The government’s borrowing authority expires on Feb. 7. Treasury Secretary Jack Lew sounded the alarm again on Monday at the Bipartisan Policy Center, where he warned that after Friday, the extraordinary measures the Treasury needs to continue financing the government will only be effective for a “brief span of time.” His prediction is that the Treasury could exhaust those measures by the end of the month.
“Even though these are estimates, it is clear that extraordinary measures will not last very long,” Lew said at the event. “After we exhaust this borrowing capacity, we will be left with only the cash we have on hand and any incoming revenues to meet our country’s commitments. ... Without borrowing authority, at some point very soon, it would not be possible to meet all of the obligations of the federal government.”
He called on Congress to act “right away” to increase the debt ceiling.
“It would be a mistake to wait until the 11th hour to get this done,” Lew said. “The fact is, simply delaying action on the debt limit can cause harm to our economy, rattle financial markets and hurt taxpayers. ... So the bottom line is: Time is short. Congress needs to act to extend the nation’s borrowing authority, and it needs to act now.”
House Budget Committee Chairman Paul Ryan, R-Wis., said Republicans were going to decide what they wanted in exchange for increasing the borrowing limit. Ryan told CBS Evening News last week that the debt limit provides an opportunity to make “some steps in the right direction.” Ryan is looking at a proposal for job creation or one that promotes debt reduction.
However, “we will not default,” Ryan said. “It will not be in jeopardy again.”

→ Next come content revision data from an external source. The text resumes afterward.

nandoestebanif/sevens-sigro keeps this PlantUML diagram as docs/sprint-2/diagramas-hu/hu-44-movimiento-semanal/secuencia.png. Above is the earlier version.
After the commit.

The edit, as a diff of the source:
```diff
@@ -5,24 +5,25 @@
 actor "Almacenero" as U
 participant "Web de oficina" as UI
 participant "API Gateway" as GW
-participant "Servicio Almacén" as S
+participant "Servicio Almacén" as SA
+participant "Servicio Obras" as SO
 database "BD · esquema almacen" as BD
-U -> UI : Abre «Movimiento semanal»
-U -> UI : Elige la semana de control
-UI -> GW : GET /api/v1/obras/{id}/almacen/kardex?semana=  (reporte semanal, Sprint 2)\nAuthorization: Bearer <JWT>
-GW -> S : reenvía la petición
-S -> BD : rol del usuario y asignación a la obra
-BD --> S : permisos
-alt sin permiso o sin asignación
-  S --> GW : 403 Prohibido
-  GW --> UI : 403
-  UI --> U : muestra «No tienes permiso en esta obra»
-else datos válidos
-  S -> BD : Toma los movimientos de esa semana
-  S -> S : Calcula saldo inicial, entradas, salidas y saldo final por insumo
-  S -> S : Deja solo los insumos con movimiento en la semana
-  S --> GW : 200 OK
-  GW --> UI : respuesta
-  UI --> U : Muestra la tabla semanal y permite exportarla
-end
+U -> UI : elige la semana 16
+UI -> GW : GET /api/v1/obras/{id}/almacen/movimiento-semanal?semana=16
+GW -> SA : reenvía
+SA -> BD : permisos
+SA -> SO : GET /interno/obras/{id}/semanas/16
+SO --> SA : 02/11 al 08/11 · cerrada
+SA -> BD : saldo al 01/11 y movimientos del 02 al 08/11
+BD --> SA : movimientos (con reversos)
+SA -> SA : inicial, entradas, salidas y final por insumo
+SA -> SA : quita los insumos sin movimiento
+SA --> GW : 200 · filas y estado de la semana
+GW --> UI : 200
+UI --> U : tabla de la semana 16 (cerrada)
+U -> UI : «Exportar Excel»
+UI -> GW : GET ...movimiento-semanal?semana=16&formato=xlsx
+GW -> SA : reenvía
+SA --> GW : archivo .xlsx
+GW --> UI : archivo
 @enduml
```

Laura is a U.S. politics reporter for the International Business Times. She was always fascinated by the BBC World News each morning on the radio in Jamaica. That, and a love...